Except Jason doesn’t actually know anyone in the drug business, since he was set up. Now John has to decide how far he will go to help his mostly innocent son not have to spend 10 years in jail. So John makes a deal with the DA, Joanne Keeghan (Sarandon), that he will infiltrate the local drug dealing cabal and help the DA arrest the local kingpin, a fellow by the name of Malik (Williams). John finds Daniel, a guy with an ugly past who is trying to stay on the straight and narrow for his family, and convinces Daniel to introduce John to Malik so John can make a business proposal.

This goes well and soon John is a part of the business and leads the local vice guy, Cooper (Pepper), to Malik. But there’s a twist: Malik indicates that John might soon interact with the bigger drug cartel’s bosses. This is a catch that Cooper and Keeghan don’t want to pass up a chance at. So if John gets this cartel bigwig, Jason will be immediately released.

All of this sets up a tense final act in which John, who is putting himself and his new family in peril, has to try to outwit the drug cartel as well as a DA’s office that is using him perhaps too loosely.

And with all of this, the Rock, our Mr. Johnson, doesn’t swing even one punch and only fires a gun perhaps five times.

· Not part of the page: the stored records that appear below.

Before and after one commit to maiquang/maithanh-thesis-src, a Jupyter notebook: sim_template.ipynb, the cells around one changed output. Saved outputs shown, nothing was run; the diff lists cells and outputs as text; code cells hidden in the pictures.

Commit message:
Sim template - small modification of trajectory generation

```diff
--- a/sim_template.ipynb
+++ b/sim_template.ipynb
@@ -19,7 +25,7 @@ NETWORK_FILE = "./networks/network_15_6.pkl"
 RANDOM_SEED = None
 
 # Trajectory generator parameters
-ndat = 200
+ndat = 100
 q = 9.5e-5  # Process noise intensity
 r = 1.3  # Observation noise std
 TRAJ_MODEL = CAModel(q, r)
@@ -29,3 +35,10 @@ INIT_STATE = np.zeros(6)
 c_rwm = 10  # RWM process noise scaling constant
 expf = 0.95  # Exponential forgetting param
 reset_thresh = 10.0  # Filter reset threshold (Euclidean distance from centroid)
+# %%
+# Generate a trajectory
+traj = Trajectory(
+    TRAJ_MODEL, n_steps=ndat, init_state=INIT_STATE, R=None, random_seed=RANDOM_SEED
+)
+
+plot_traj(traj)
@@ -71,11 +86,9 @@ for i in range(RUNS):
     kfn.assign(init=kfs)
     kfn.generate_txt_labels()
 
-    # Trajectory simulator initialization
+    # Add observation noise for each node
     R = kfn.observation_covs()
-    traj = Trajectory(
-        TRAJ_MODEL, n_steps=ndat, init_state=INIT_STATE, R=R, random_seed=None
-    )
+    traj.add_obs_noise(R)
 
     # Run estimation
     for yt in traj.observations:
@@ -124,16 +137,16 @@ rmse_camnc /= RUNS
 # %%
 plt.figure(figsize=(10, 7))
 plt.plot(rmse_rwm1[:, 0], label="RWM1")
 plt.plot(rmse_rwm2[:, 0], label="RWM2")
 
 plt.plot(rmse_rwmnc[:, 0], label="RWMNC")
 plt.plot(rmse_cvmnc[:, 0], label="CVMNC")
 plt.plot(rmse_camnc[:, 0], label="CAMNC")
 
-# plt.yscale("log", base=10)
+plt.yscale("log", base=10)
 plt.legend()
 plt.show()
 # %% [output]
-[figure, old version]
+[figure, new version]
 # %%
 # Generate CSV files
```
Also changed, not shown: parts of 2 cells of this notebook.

There’s no doubt that Dwayne Johnson has delivered his most interesting performance with Snitch. He’s got some depth and gets to delve into some emotions beyond wise-cracking muscle-head. He doesn’t get quite to the desperation we ought to be seeing from this guy, with the nuance of not wanting to fail his son like he spent his life doing, but he does pretty well. Happily, the rest of the cast is excellent, with Barry Pepper and Melina Kanakaredes turning in performances that shine. Rafi Gavron as the son, Jason, is convincing as well.

The movie doesn’t have a whole lot of new to offer beyond the Rock acting. That said, one of the nice subplots involves Daniel James, the reforming drug criminal, who is trying to keep his family by living clean but who has an opportunity to take a giant financial step if he helps John.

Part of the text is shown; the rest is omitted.